WASHINGTON (Reuters) – U.S. President Donald Trump on Monday said he would restore tariffs on U.S. steel and aluminium imports from Brazil and Argentina, surprising officials in the two South American countries and prompting them to seek explanations.
Emerging market stocks and the highly sensitive Mexican peso slid to session lows following Trump’s vow, which came in an early morning post on Twitter that gave no other details on the planned trade action.
Representatives for the Office of the U.S. Trade Representative could not be immediately reached for comment.
“Brazil and Argentina have been presiding over a massive devaluation of their currencies, which is not good for our farmers. Therefore, effective immediately, I will restore the Tariffs on all Steel & Aluminum that is shipped into the U.S. from those countries,” Trump wrote.
Brazil’s President Jair Bolsonaro, an avowed Trump fan who has actively sought closer U.S. ties, said in local radio interview that he did not think Trump’s decision was a form of retaliation. However, he also expressed hope that Trump would show mercy to Brazil’s commodity-based economy.
“I’m going to call him so that he doesn’t penalize us,” Bolsonaro said. “Our economy basically comes from commodities, it’s what we’ve got. I hope that he understands and that he doesn’t penalize us with this, and I’m almost certain he’ll listen to us.”
Argentine Production Minister Dante Sica said Trump’s announcement was “unexpected” and he was seeking talks with U.S. counterparts. Additionally, Argentina’s Foreign Ministry said it will begin negotiations with the U.S. State Department.
Trump on Monday also urged the Federal Reserve to prevent countries from gaining an economic advantage by devaluing their currencies.
“The Federal Reserve should likewise act so that countries, of which there are many, no longer take advantage of our strong dollar,” Trump tweeted. “Lower Rates & Loosen – Fed!”
Trump has repeatedly urged the U.S. central bank to lower rates to below zero, arguing that negative rates in Europe and elsewhere give those countries a competitive advantage.
However, Fed policymakers have been reluctant to take the unorthodox policy steps tried by other global central banks.

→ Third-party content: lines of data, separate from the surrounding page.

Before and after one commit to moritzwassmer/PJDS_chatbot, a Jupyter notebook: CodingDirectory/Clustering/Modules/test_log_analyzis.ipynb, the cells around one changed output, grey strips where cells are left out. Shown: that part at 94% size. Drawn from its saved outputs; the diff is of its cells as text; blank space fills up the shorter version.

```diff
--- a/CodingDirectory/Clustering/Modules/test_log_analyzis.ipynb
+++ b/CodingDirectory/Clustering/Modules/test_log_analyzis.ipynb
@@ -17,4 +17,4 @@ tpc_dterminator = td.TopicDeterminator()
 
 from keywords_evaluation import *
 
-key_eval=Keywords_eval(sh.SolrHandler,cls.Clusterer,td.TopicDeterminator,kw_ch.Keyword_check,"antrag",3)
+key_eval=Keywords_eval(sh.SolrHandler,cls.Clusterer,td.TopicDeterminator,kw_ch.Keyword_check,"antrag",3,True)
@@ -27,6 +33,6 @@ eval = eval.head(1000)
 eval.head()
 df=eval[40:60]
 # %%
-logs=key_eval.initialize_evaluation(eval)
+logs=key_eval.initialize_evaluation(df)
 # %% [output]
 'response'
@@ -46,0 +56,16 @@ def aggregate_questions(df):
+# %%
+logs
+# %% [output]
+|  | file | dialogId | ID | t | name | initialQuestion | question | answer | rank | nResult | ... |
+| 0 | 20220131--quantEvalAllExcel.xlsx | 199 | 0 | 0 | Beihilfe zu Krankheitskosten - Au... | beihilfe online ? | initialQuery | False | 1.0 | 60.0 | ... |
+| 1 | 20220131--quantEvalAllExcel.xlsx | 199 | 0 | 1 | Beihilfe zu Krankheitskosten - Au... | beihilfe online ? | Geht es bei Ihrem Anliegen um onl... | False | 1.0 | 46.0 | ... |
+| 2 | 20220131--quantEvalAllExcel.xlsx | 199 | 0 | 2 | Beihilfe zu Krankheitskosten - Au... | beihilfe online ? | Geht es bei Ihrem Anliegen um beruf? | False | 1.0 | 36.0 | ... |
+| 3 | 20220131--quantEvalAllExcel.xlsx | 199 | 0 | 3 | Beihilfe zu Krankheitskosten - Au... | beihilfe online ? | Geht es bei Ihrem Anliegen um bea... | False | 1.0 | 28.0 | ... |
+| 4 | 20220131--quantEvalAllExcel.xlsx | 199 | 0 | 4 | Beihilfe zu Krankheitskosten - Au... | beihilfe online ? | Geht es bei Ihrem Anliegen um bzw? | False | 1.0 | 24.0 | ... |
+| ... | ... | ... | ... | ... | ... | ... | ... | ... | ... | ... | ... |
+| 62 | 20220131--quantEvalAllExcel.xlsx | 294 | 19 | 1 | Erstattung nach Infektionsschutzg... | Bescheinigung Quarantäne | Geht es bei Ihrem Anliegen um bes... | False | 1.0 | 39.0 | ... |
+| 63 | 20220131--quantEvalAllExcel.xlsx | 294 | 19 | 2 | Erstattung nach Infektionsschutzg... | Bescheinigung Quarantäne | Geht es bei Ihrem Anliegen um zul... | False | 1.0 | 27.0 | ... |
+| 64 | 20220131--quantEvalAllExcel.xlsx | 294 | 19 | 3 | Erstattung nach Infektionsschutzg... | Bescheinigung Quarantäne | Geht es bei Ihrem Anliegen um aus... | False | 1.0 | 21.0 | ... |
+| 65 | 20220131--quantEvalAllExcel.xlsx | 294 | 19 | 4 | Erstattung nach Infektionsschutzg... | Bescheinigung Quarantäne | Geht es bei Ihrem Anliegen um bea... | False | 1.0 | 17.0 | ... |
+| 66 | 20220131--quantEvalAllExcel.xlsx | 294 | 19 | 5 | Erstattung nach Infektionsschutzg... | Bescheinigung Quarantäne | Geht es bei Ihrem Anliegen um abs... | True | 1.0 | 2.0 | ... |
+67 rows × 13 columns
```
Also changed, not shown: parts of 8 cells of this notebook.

The U.S. central bank’s policymaking committee holds its next meeting on Dec 10-11.
(Writing by Toby Chopra, Hugh Bronstein and Susan Heavey; additional reporting by Maximilian Heath, Pedro Fonseca in Rio de Janeiro; Editing by Chizu Nomiyama and Nick Zieminski)